At Jungle Lodge everybody smiles. They’re right to smile as this is a beautiful place to live and to work. Here in the shady sal forest I know my clients and I will always be welcomed with the same big smiles, the same delicious food, the same attention to the tiniest detail, and the same commitment to sharing with everyone the tiger and the many other plants and animals found in its beautiful habitat.
For the habitat here is beautiful indeed. There is a grace, a subtle stateliness, to the sal forests of Kanha. The forest here is tall and cool and at each season glows a different green. In March the pallid green of the sal’s sweet-scented flowers is giving way to the hopeful sharp green of young leaves. The sal forest rings now with the rolling purrs of brown-headed barbets and the strident sci-fi medleys of greater racket-tailed drongos. In the shade of the forest barking deer pick quietly through fallen leaves and inky infant langurs hop clumsily between their mothers and aunts.
As winter dies the common hawk-cuckoos sing, their loud repetitive whistles the ceaseless soundtrack of the Indian summer. Jungle owlets are noisy now too, throatily exclaiming their dissatisfaction to any forest dweller who cares to listen. I’ve often mused that many Indian birds sound angry, disgruntled or miserable. The Indian grey hornbill whines, the roller snarls, the jungle babblers whinge and bicker, and the large cuckooshrike complains in tones of loud self-pity. As for treepies, much of the time they just sound cross.

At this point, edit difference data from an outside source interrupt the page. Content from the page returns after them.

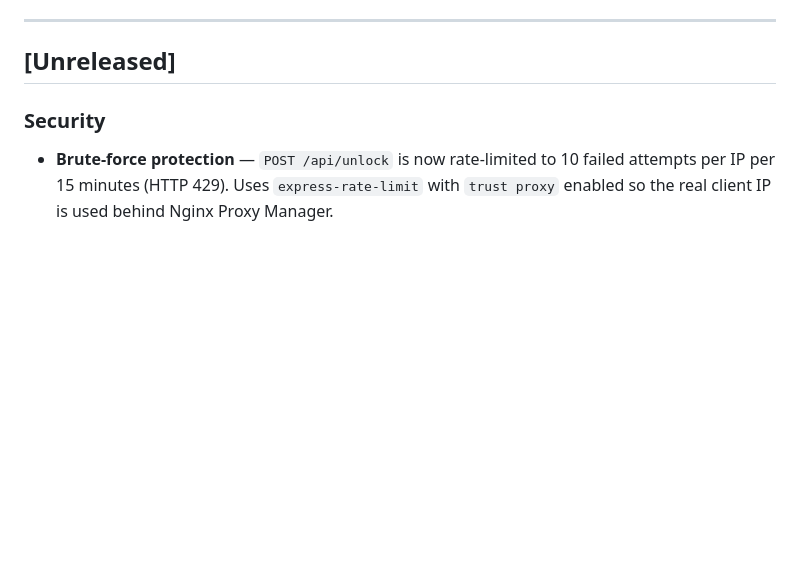
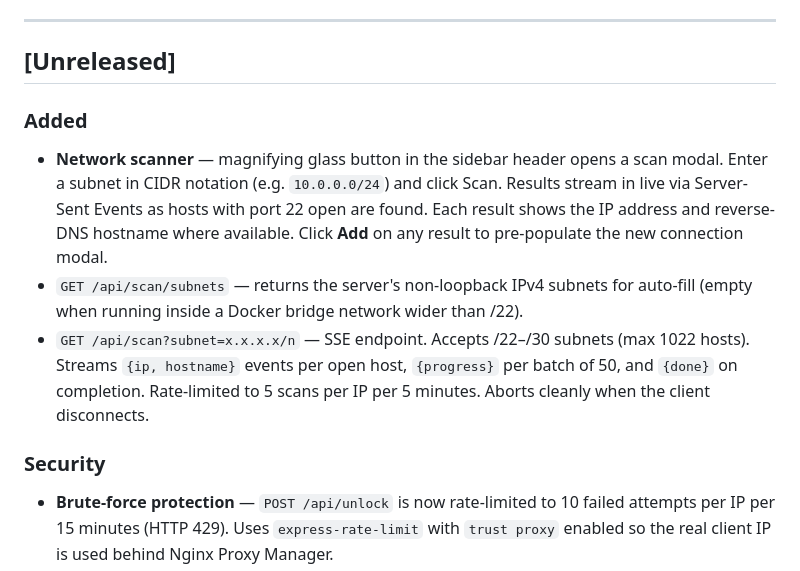
Before and after one commit to hornbech/sshweb, a Markdown page: CHANGELOG.md, the part around the change. Drawn GitHub-style; blank space fills up the shorter version.

```diff
--- a/CHANGELOG.md
+++ b/CHANGELOG.md
@@ -8,6 +8,12 @@ Versioning follows [Semantic Versioning](https://semver.org/).
 ---
 
 ## [Unreleased]
+
+### Added
+
+- **Network scanner** — magnifying glass button in the sidebar header opens a scan modal. Enter a subnet in CIDR notation (e.g. `10.0.0.0/24`) and click Scan. Results stream in live via Server-Sent Events as hosts with port 22 open are found. Each result shows the IP address and reverse-DNS hostname where available. Click **Add** on any result to pre-populate the new connection modal.
+- `GET /api/scan/subnets` — returns the server's non-loopback IPv4 subnets for auto-fill (empty when running inside a Docker bridge network wider than /22).
+- `GET /api/scan?subnet=x.x.x.x/n` — SSE endpoint. Accepts /22–/30 subnets (max 1022 hosts). Streams `{ip, hostname}` events per open host, `{progress}` per batch of 50, and `{done}` on completion. Rate-limited to 5 scans per IP per 5 minutes. Aborts cleanly when the client disconnects.
 
 ### Security
 
```
Also changed, not shown: README.md (+16 -0 lines).
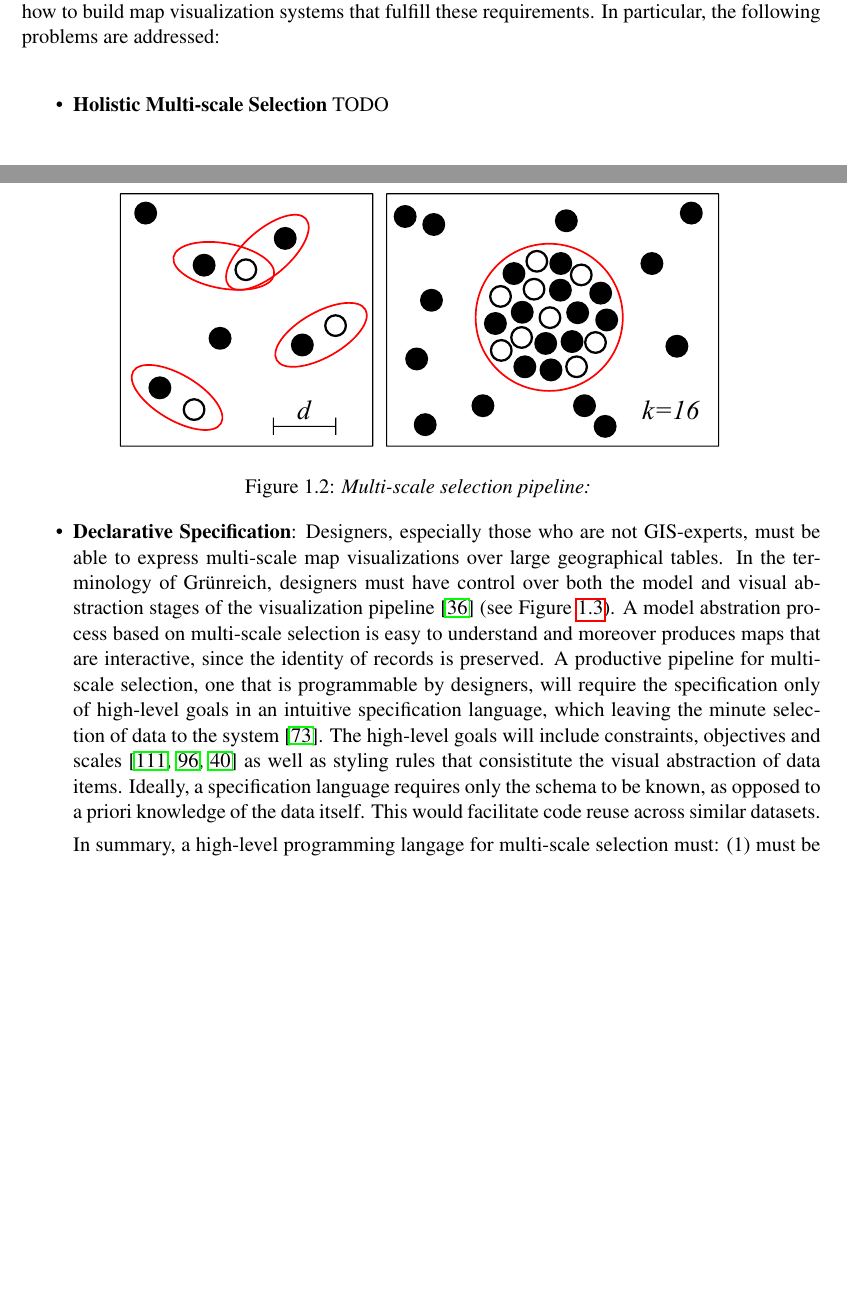
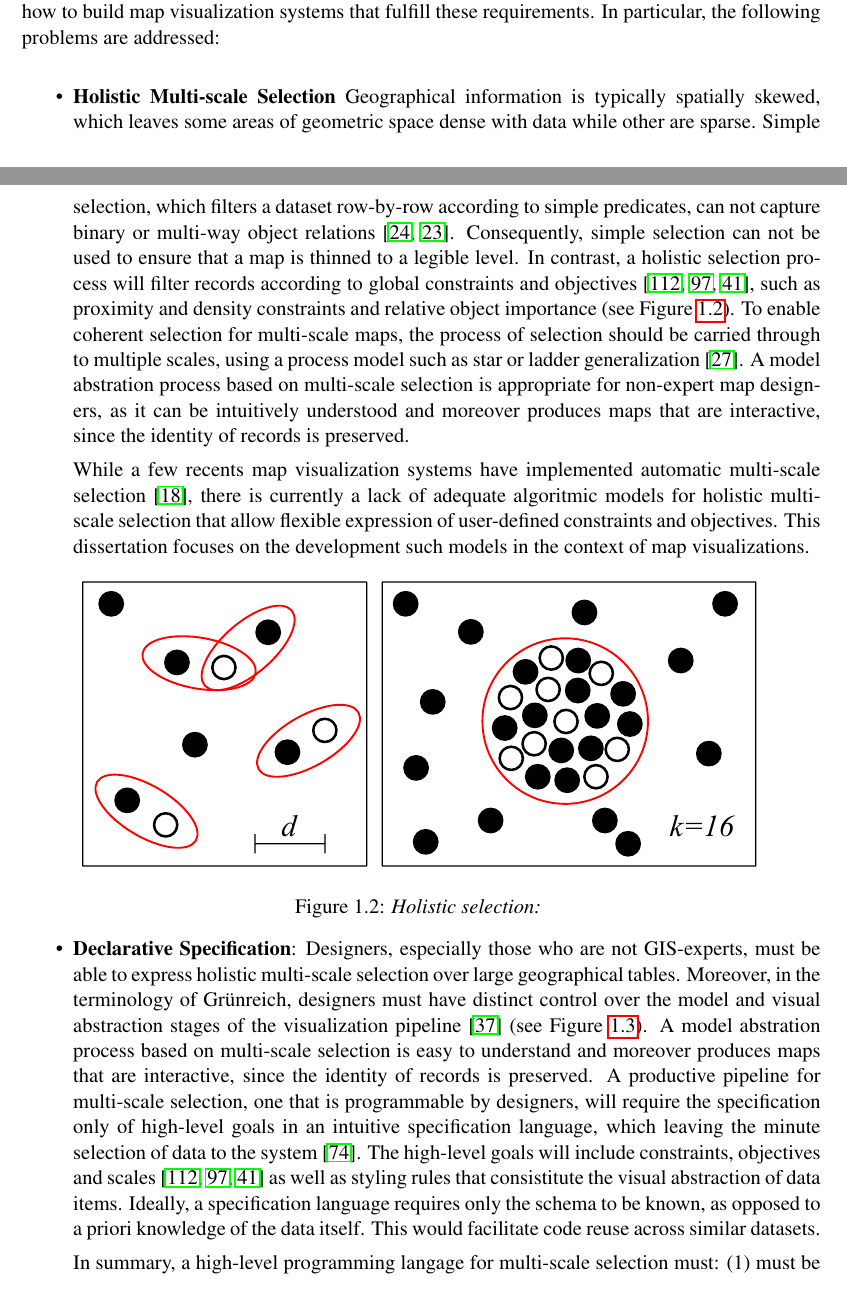
Before and after one commit to skipperkongen/phd-thesis, a LaTeX thesis (thesis.tex): two parts of pages 11 and 12 of 103, joined at a grey line, cut so that both start at the same text, the shorter picture padded with empty space. Compiled offline with pdfLaTeX.

Commit message:
15th day in Osaka: problem statement with figures

```diff
--- a/thesis.tex
+++ b/thesis.tex
@@ -179,13 +179,15 @@ The web has transformed how map visualization should ideally be approached. This
 \begin{itemize}
 
 % HOLISTIC MULTI-SCALE SELECTION
-\item \textbf{Holistic Multi-scale Selection} TODO
+\item \textbf{Holistic Multi-scale Selection} Geographical information is typically spatially skewed, which leaves some areas of geometric space dense with data while other are sparse. Simple selection, which filters a dataset row-by-row according to simple predicates, can not capture binary or multi-way object relations~\cite{egenhofer1991categorizing,egenhofer1991point}. Consequently, simple selection can not be used to ensure that a map is thinned to a legible level. In contrast, a holistic selection process will filter records according to global constraints and objectives~\cite{woodruff1998constant, topfer1966principles, harrie1999constraint}, such as proximity and density constraints and relative object importance (see Figure~\ref{fig:introduction:holistic:selection}). To enable coherent selection for multi-scale maps, the process of selection should be carried through to multiple scales, using a process model such as star or ladder generalization~\cite{foerster2010challenges}. A model abstration process based on multi-scale selection is appropriate for non-expert map designers, as it can be intuitively understood and moreover produces maps that are interactive, since the identity of records is preserved.
+
+While a few recents map visualization systems have implemented automatic multi-scale selection~\cite{sarma2012fusiontables}, there is currently a lack of adequate algoritmic models for holistic multi-scale selection that allow flexible expression of user-defined constraints and objectives. This dissertation focuses on the development such models in the context of map visualizations.
 
 \begin{figure}[htbp]
 \begin{center}
-\includegraphics[scale=.4]{figs-thesis/holistic-selection.pdf}
-\caption{\emph{Multi-scale selection pipeline:} }
-\label{fig:introduction:multiscale:selection:pipeline}
+\includegraphics[scale=.45]{figs-thesis/holistic-selection.pdf}
+\caption{\emph{Holistic selection:} }
+\label{fig:introduction:holistic:selection}
 \end{center}
 \vspace*{-4ex}
 \end{figure}
@@ -193,7 +195,7 @@ The web has transformed how map visualization should ideally be approached. This
 
 % DECLARATIVE SPECIFICATION
 % DONE 1
-\item \textbf{Declarative Specification}: Designers, especially those who are not GIS-experts, must be able to express multi-scale map visualizations over large geographical tables. In the terminology of Gr{\"u}nreich, designers must have control over both the model and visual abstraction stages of the visualization pipeline~\cite{gruenreich1985cag} (see Figure~\ref{fig:introduction:multiscale:selection:pipeline}). A model abstration process based on multi-scale selection is easy to understand and moreover produces maps that are interactive, since the identity of records is preserved. A productive pipeline for multi-scale selection, one that is programmable by designers, will require the specification only of high-level goals in an intuitive specification language, which leaving the minute selection of data to the system~\cite{meliou2011reverse}. The high-level goals will include constraints, objectives and scales~\cite{woodruff1998constant, topfer1966principles, harrie1999constraint} as well as styling rules that consistitute the visual abstraction of data items. Ideally, a specification language requires only the schema to be known, as opposed to a priori knowledge of the data itself. This would facilitate code reuse across similar datasets.
+\item \textbf{Declarative Specification}: Designers, especially those who are not GIS-experts, must be able to express holistic multi-scale selection over large geographical tables. Moreover, in the terminology of Gr{\"u}nreich, designers must have distinct control over the model and visual abstraction stages of the visualization pipeline~\cite{gruenreich1985cag} (see Figure~\ref{fig:introduction:multiscale:selection:pipeline}). A model abstration process based on multi-scale selection is easy to understand and moreover produces maps that are interactive, since the identity of records is preserved. A productive pipeline for multi-scale selection, one that is programmable by designers, will require the specification only of high-level goals in an intuitive specification language, which leaving the minute selection of data to the system~\cite{meliou2011reverse}. The high-level goals will include constraints, objectives and scales~\cite{woodruff1998constant, topfer1966principles, harrie1999constraint} as well as styling rules that consistitute the visual abstraction of data items. Ideally, a specification language requires only the schema to be known, as opposed to a priori knowledge of the data itself. This would facilitate code reuse across similar datasets.
 
 In summary, a high-level programming langage for multi-scale selection must: (1) must be intuitive and productive for non-experts, (2) capture both the star and ladder paradigm of multi-scale data abstraction~\cite{foerster2010challenges}, (3) allow designers to control constraints and objectives that are enforced during selection, (4) target geographical data that is stored in relational databases, (5) encourage code sharing and reuse through schema-oriented language features, similar to SQL. Subject to these requirements, the language should be designed to minimize the average length of programs.
 
```
Also changed, not shown: figs-thesis/holistic-selection.pdf, thesis.tex (2 more changed lines).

I though am not cross at all. I love these Indian birds more each time I visit them, as I love the people here too. Kanha Jungle Lodge and its people are steeped in tigers. The lodge is run by my friends Tarun and Dimple Bhati, aided by their charming seven-year-old son Jai, and by a host of friendly, diligent staff. Tarun is the grandson of Kailash Sankhala, the founding director of Project Tiger, and he grew up immersed in the lore of the jungle. Like his excellent drivers, Vinod, Vinay, Pramod and Monu, who are working with us this week, Tarun is a brilliant tiger-tracker and has a wealth of stories to tell about the inhabitants of the jungle.
This morning I have come back from the forest very happy. Avid marshtitters will know that on our pre-tour extension to Tadoba our group had great success with tigers. However, since four new clients arrived for the main tour, we have been having trouble finding them. This morning, at last, the hathi walle found a four-year-old tigress and permission was given by the park for them to take tourists to see her on their elephants. Thus all of my clients saw a beautiful four-year-old tigress superbly this morning. That sounds so good I’m going to say it again: all of my clients saw a tigress from an elephant this morning. My 100% success rate for tiger tours is maintained.
This afternoon the cat-watching got better still. In the meadow at Bishanpura we watched a jungle cat picking purposefully through the parched grass. Jackals are similar in size and colour to jungle cats and frequent many of the same habitats but, whereas jackals amble along aimlessly, blundering into whatever mischief they can, the cats look always as though they know precisely where they are going and why. Our lovely cat this afternoon spray-marked his territory and patrolled his golden grassland with care, before crossing the road in front of us and slipping into the sal forest.
Everyone in our group saw a tiger and a jungle cat today. With an oriental scops owl clunking loudly outside, this naturalist heads to bed a happy man.